During the announcement, former head of Research in Motion Jim Balsillie, and hip-hop artist Kardinal Offishall were named as ambassadors to “encourage Canadians to get involved in the 150th anniversary celebrations.”
During the week Joly made a similar announcement in Montreal.
On March 18, Prime Minister Trudeau announced that he will recommend the appointment of seven new Senators to the Governor General. The new Senators will fill two vacancies in Manitoba, three in Ontario, and two in Quebec. The statement indicates that over the last three months, an “Independent Advisory Board for Senate Appointments” undertook “broad consultations” in Manitoba, Ontario, and Quebec and provided the Prime Minister with a number of non-binding recommendations. From that pool of candidates, the Prime Minister selected the seven new Senators he will recommend to the Governor General who he says are “independent.”
Trudeau also announced that he intends to appoint Peter Harder, the head of his “transition team,” as Government Representative in the Senate. Harder is one of the newly appointed “independent” Senators. His role will be to act as the Government’s Representative in the Senate to facilitate the introduction and consideration of Government legislation. He would also be sworn in as a Privy Councillor.
The seven individuals who will be recommended for appointment to the Senate are:
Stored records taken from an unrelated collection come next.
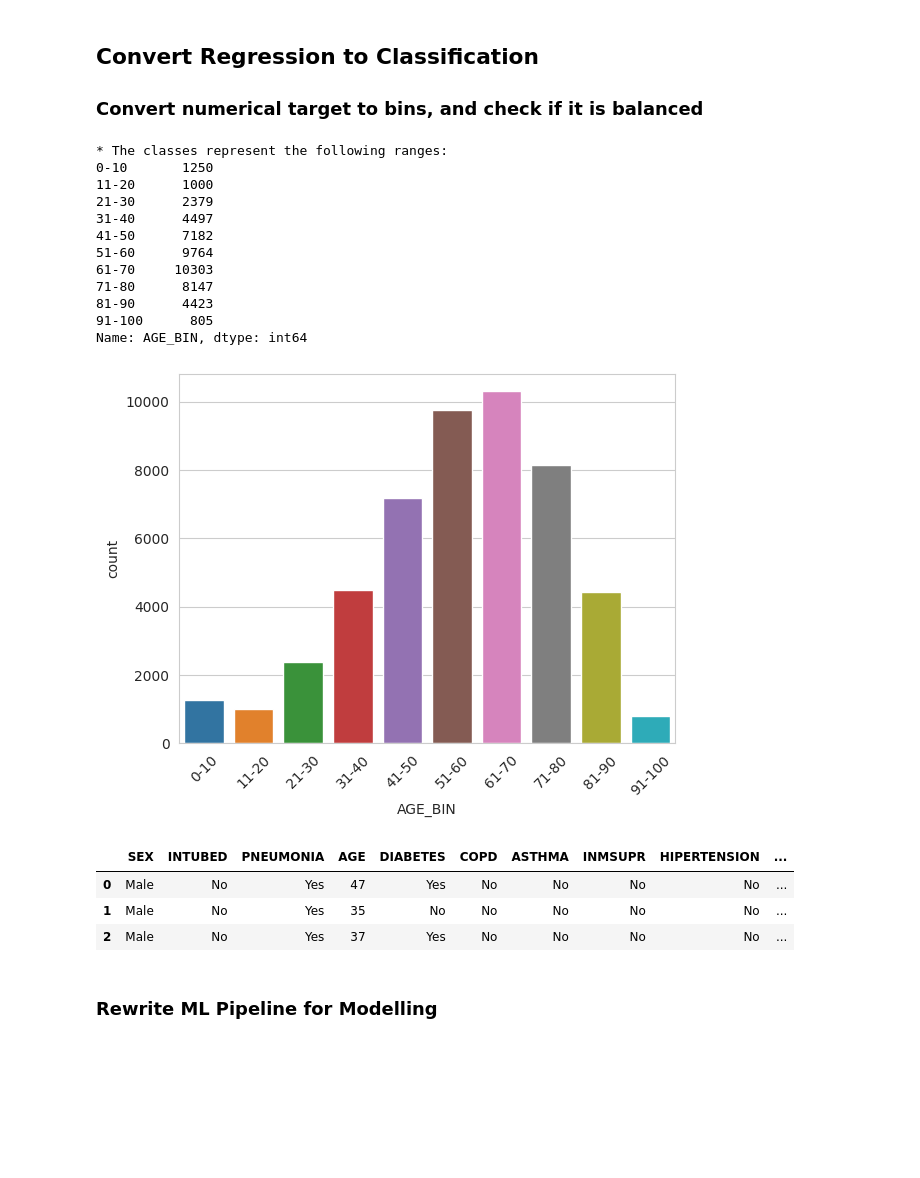
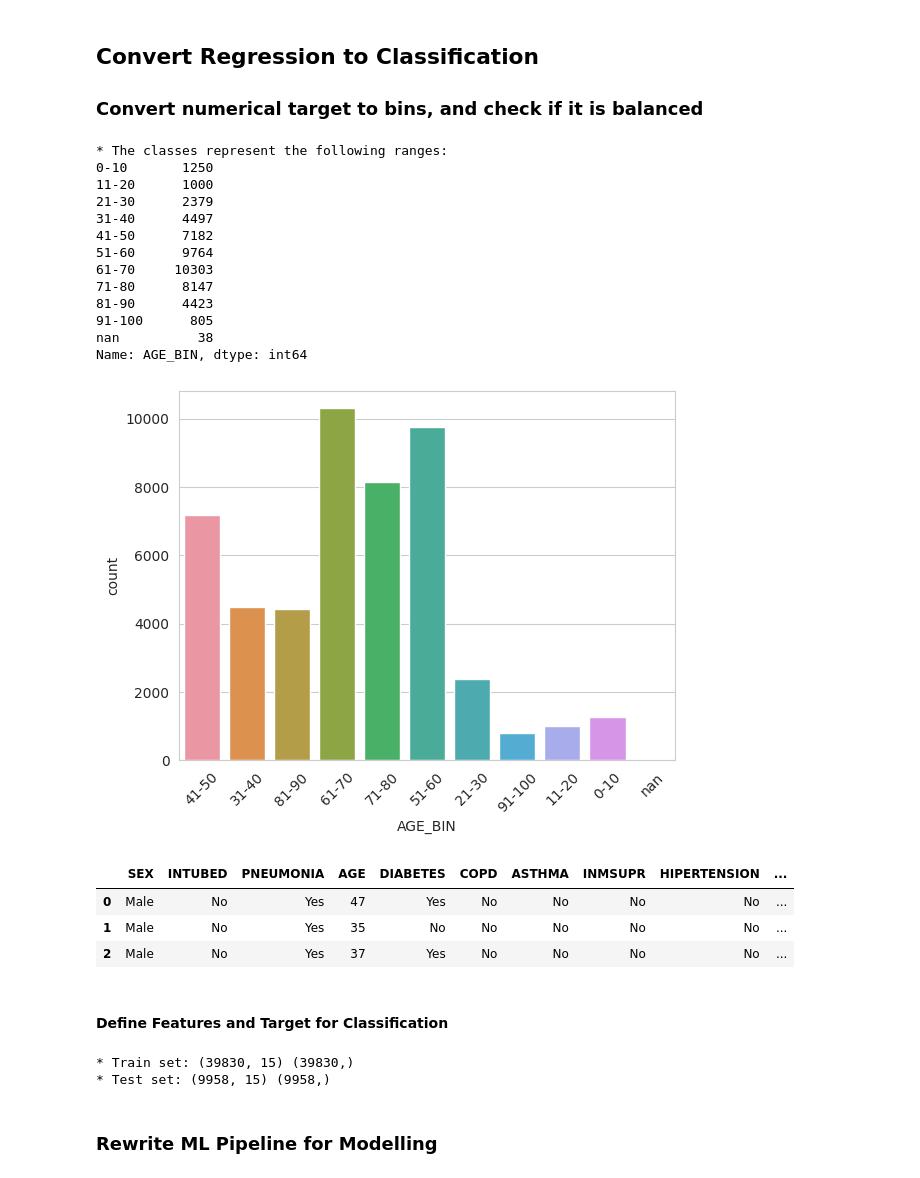
Before and after one commit to cniblock/milestone-covid-19-study, a Jupyter notebook: jupyter_notebooks/06 - Modeling and Evaluation - Regression.ipynb, the cells around one changed output. Drawn from its saved outputs; the diff is of its cells as text; code cells hidden in the pictures; blank space fills up the shorter version.

```diff
--- a/jupyter_notebooks/06 - Modeling and Evaluation - Regression.ipynb
+++ b/jupyter_notebooks/06 - Modeling and Evaluation - Regression.ipynb
@@ -650,35 +650,63 @@ Root Mean Squared Error: 17.495
 ### Convert numerical target to bins, and check if it is balanced
 # %%
 from feature_engine.discretisation import EqualFrequencyDiscretiser
+import seaborn as sns
+import matplotlib.pyplot as plt
+
 bin_edges = [0, 10, 20, 30, 40, 50, 60, 70, 80, 90, 100]
 bin_labels = ['0-10', '11-20', '21-30', '31-40', '41-50', '51-60', '61-70', '71-80', '81-90', '91-100']
 
 df['AGE_BIN'] = pd.cut(df['AGE'], bins=bin_edges, labels=bin_labels, right=False)
+df['AGE_BIN'] = df['AGE_BIN'].astype(str)
+
 print(f"* The classes represent the following ranges: \n{df['AGE_BIN'].value_counts().sort_index()} \n")
 
 sns.countplot(data=df, x='AGE_BIN')
 plt.xticks(rotation=45)
 plt.show()
 
 df.head(3)
 # %% [output]
 * The classes represent the following ranges:
 0-10       1250
 11-20      1000
 21-30      2379
 31-40      4497
 41-50      7182
 51-60      9764
 61-70     10303
 71-80      8147
 81-90      4423
 91-100      805
+nan          38
 Name: AGE_BIN, dtype: int64
-[figure, old version]
+[figure, new version]
 |  | SEX | INTUBED | PNEUMONIA | AGE | DIABETES | COPD | ASTHMA | INMSUPR | HIPERTENSION | ... |
 | 0 | Male | No | Yes | 47 | Yes | No | No | No | No | ... |
 | 1 | Male | No | Yes | 35 | No | No | No | No | No | ... |
 | 2 | Male | No | Yes | 37 | Yes | No | No | No | No | ... |
+# %% [markdown]
+#### Define Features and Target for Classification
+# %%
+X = df.drop(['AGE', 'AGE_BIN'], axis=1)
+y = df['AGE_BIN'].astype(str)
+
+# Ensure all categorical features are of type 'category'
+categorical_columns = ['SEX', 'DIABETES', 'COPD', 'ASTHMA', 'INMSUPR', 'HIPERTENSION',
+                       'OTHER_DISEASE', 'CARDIOVASCULAR', 'OBESITY', 'RENAL_CHRONIC', 'TOBACCO',
+                       'INTUBED', 'PNEUMONIA', 'ICU', 'DIED']
+
+X[categorical_columns] = X[categorical_columns].astype('category')
+
+# Convert y to categorical type
+y = y.astype('category')
+
+# Split Train Test Sets
+X_train, X_test, y_train, y_test = train_test_split(X, y, test_size=0.2, random_state=0)
+print("* Train set:", X_train.shape, y_train.shape, "\n* Test set:", X_test.shape, y_test.shape)
+# %% [output]
+* Train set: (39830, 15) (39830,)
+* Test set: (9958, 15) (9958,)
 # %% [markdown]
 ### Rewrite ML Pipeline for Modelling
 # %%
```
Also changed, not shown: parts of 9 cells of this notebook.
Raymonde Gagné (Manitoba) Former President of Université Saint-Boniface (USB) from 2003-2014. According to a profile on USB’s website during her time as President of USB “she worked to establish tighter controls and improved accountability while optimizing management and governance processes. In order to ensure a steady rate of enrollment, she developed a successful international recruitment strategy to attract students from the francophone countries of Africa and Europe.”
Justice Murray Sinclair (Manitoba) First Indigenous Judge appointed in Manitoba, and only the second in Canada. Co-Chair of Truth and Reconciliation Commission. Former Chief of Staff to former Manitoba NDP Premier Howard Pawley while he was Attorney General of Manitoba.
V. Peter Harder (Ontario) Former Senior Policy Advisor to Dentons Canada LLP, one of the biggest law firms in the world. He is also head of the Canada-China Business Council. Prior to joining Dentons, Harder served in various Deputy Minister posts in the Government of Canada. First appointed a Deputy Minister in 1991, he served as the most senior public servant in a number of federal departments including Treasury Board, Solicitor General, Citizenship and Immigration, Industry and Foreign Affairs and International Trade.
Frances Lankin (Ontario) Former NDP MPP from 1990 to 2001. Lankin is also former president and CEO of United Way Toronto and was appointed Co-chair of the McGuinty government’s Social Assistance Review Commission that recently released a report about “transforming social assistance in Ontario.” The report sought to justify reducing social assistance benefits in various ways by restructuring the manner in which funds were allocated. Lankin was also a member of the Security Intelligence Review Committee which reviews the activities of CSIS from 2009 to 2016.
Ratna Omidvar (Ontario) Founding Executive Director and Adjunct Professor of the Global Diversity and Migration Exchange at the Ted Rogers School of Management, at Ryerson University. Chair of Lifeline Syria, a Toronto-based organization that works in resettling Syrian refugees in Canada. She is also a Director of the Centre for Mental Health and Addiction (CAMH), The Environics Institute, and Samara.
Chantal Petitclerc (Quebec) Paralympic wheelchair athlete and gold medalist in many Paralympic games.
André Pratte (Quebec) La Presse journalist and former editor-in-chief. In 2005, Pratte was among the group who signed the manifesto “For a clear-eyed vision of Quebec,” better known by the French title “Pour un Québec lucide” and critical of the social democratic so-called Quebec Model.